I was reading an article this morning about how ‘greenies’ span all income brackets, and that being green was about reducing costs. It got me thinking: when we reduce the green movement to how to save money, what do we lose?
I’ve struggled with this concept for awhile. I concentrated on Environmental Policy during my Master’s degree, and I ended up in classes with people who viewed environmental issues from an economic perspective only. And then there’s me, who shuns all economics unless necessary for me to come into contact with it. It was too opposing viewpoints, yet both believed that they were striving toward the same goal: a more sustainable world.
So which is better? Convincing people to go green because of the money it can save works. Give people the numbers on how much they spend on bottled water versus how much the one time cost of a reusuable bottle plus tap water, and you’ll be hard pressed to find someone who doesn’t change (arguments about the ‘taste’ of water excluded). Especially in these times, saving money is a plus; each and every penny counts.

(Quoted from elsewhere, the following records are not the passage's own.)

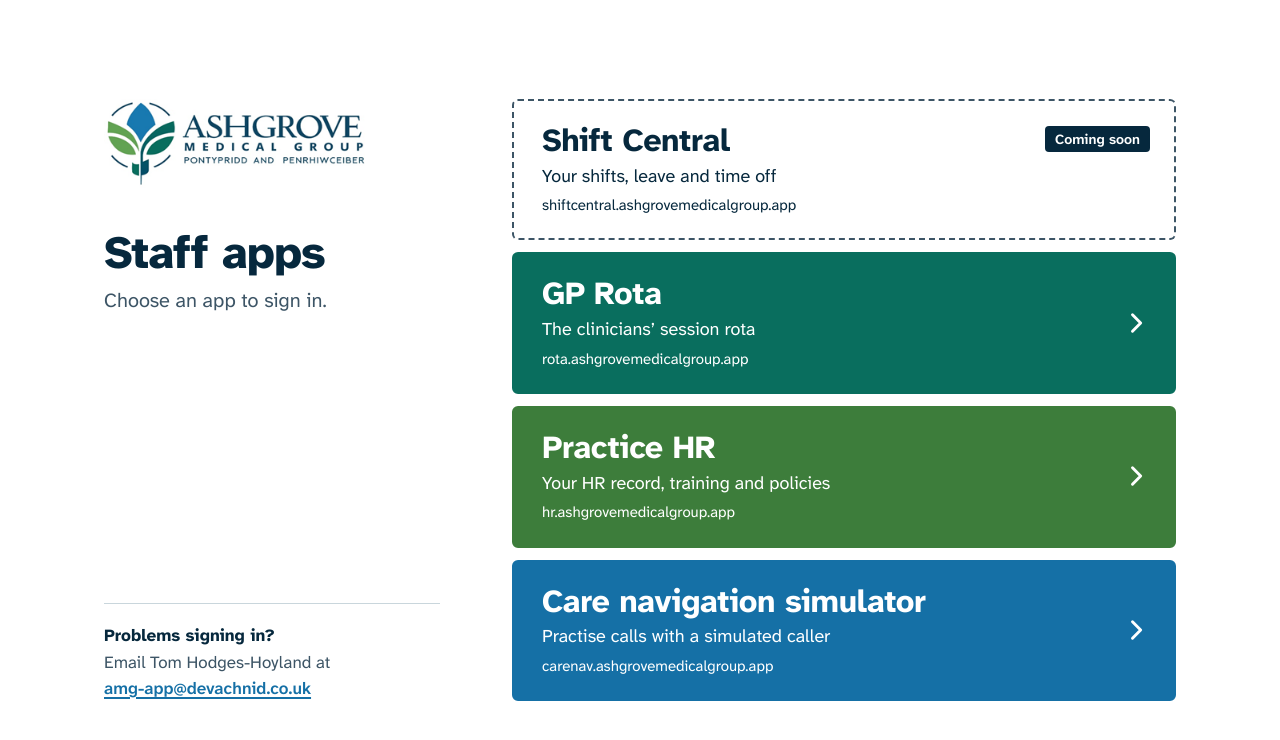
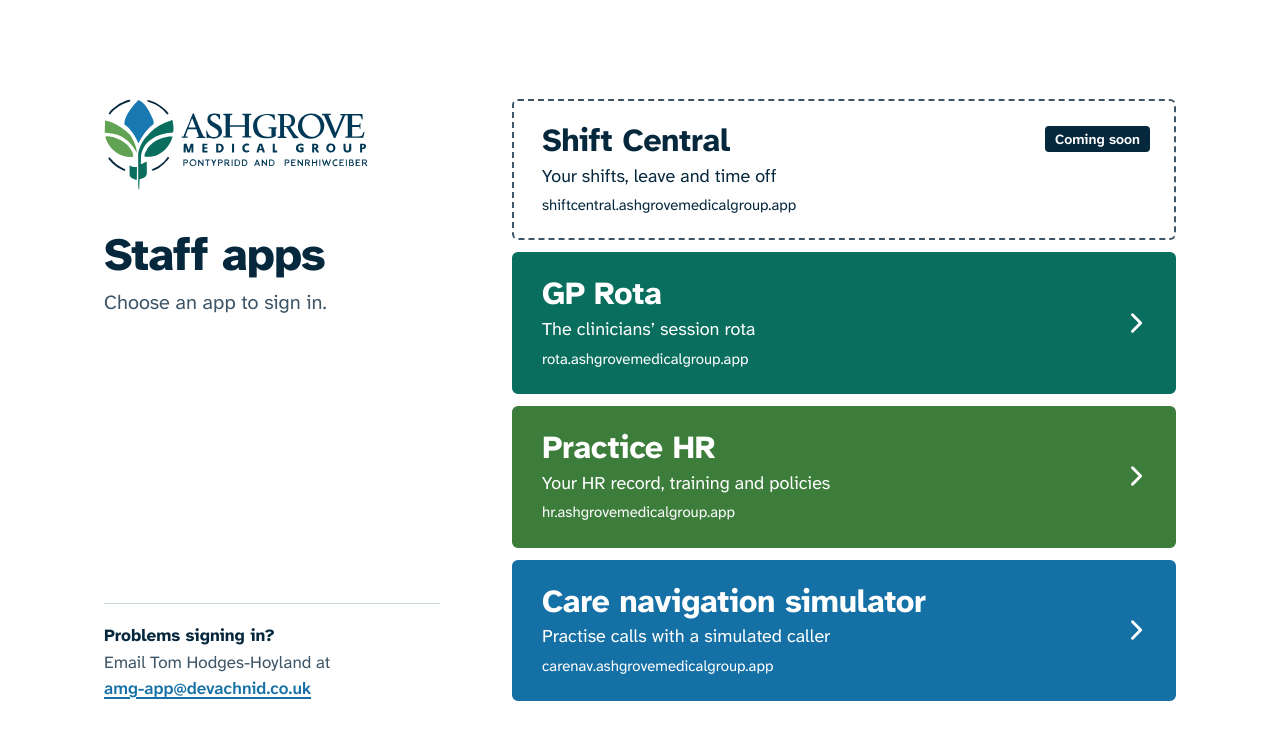
Before and after one commit to devachnid/practice-apps, a plain HTML site: page public/index.html in a window 1280 px wide. Drawn offline with Linux system fonts and the light colour scheme.

Commit message:
Replace the logo PNG with an SVG (#1)
The 330px PNG was soft on high-resolution screens. The SVG is built from
the practice's vector artwork with its fills set to the colours of the PNG
it replaces, so the page looks the same and the logo is sharp at any size.
Stacked duplicate shapes in the source file are dropped and coordinates
rounded to two decimal places, which takes it from 80 KB to 41 KB.


Claude-Session: https://claude.ai/code/session_011dh1WACCfpE1EA3XqANLm1

Co-authored-by: Claude <noreply@anthropic.com>

```diff
--- a/public/index.html
+++ b/public/index.html
@@ -19,7 +19,7 @@
   <div class="page">
 
     <header class="intro">
-      <img class="logo" src="/img/ashgrove-medical-group.png" width="330" height="112"
+      <img class="logo" src="/img/ashgrove-medical-group.svg" width="1433" height="496"
            alt="Ashgrove Medical Group, Pontypridd and Penrhiwceiber">
       <h1>Staff apps</h1>
       <p class="lead">Choose an app to sign in.</p>
--- a/public/styles.css
+++ b/public/styles.css
@@ -121,8 +121,8 @@ body {
   height: auto;
 }
 
-/* The logo file has a white background. On the dark ground it sits on a
-   white plate of its own. */
+/* The logo's wordmark is navy, which the dark ground would swallow, so
+   there it sits on a white plate of its own. */
 @media (prefers-color-scheme: dark) {
   .logo {
     box-sizing: content-box;
```
Also changed, not shown: public/img/ashgrove-medical-group.png (deleted), public/img/ashgrove-medical-group.svg (added), 1 other file.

But in making the modern green movement about saving money, do we also ensure that people’s attraction to being green will end with the recession? Or that it can’t possibly reach those in the upper classes of society? It loses some of the permanency or urgency that is necessary to propel the movement forward.
There has to be some kind of ideological back up to pitching sustainability based on economy. We can’t just leave it at ‘you’re saving hundreds of dollars per year by not using bottled water.’ I think we run the risk of making being unsustainable a marker of success — the mentality that if I am rich enough I don’t have to be sustianable and count my pennies. I’ve written about this before, in the context of reusuable bags, but you can see it in anything. Gas prices are ridiculously high, yet suburbanites and urbanites alike still drive gas-guzzling Hummers. Cutting the tie between the economy and ideology of being sustainable means cutting out the meaning of the action. It becomes a façade or a shadow of something powerful.
How do we make the modern green movement about more than just numbers? I think the key is to always be connecting with the larger context. The slow food movement is great at this — the goal there is so reconnect people with where their food comes from, with the idea that if people know where their food is coming from, they will be more discerning consumers. This is what the sustainability/green movement needs to do as well. We need to connect with where our trash goes, where our energy comes from, and what makes our common products. That’s what goes missing when green-washing and consumer driven sustainable are allowed to be the sole voices of sustainability.
Being green is about making lasting changes to the way we live our lives. Reducing ‘being green’ to how much money we can save cuts out the impact that those actions have on everyone — it reiterates that we live in an individual society where my actions only affect me. One of the strengths of the green movement is that is has the ability to bring communities together. Farmer’s Markets, car shares, community gardens — all of these reduce the impact on the environment, but also encourage community interaction, something that seems to be slowly dying in our society. And making ‘greenies’ out to be just money saving consumers, ignores that component of the movement.
We lose the nuances and the forward motion if we reduce sustainability to just economics. My former classmates’ views about the pricing of water were valid, and important, and altered the way I think about a ‘solution’ to water problems. But without the ideological component to fuel those solutions, without being centered on the ultimate goal of changing the way people live and interact with their environment, those solutions will fail, as they have before.
So when I explain to people why they shouldn’t throw out that plastic bottle, I include not only how much they are spending on a new one, but also that there is are giant mound of plastic bottles waiting to be incinerated or buried because there are just too many plastic bottles used to recycle all of them. And of course those mounds are on lands that could be used for agriculture by some of the poorest in the world. Economy plus context can equal a powerful movement.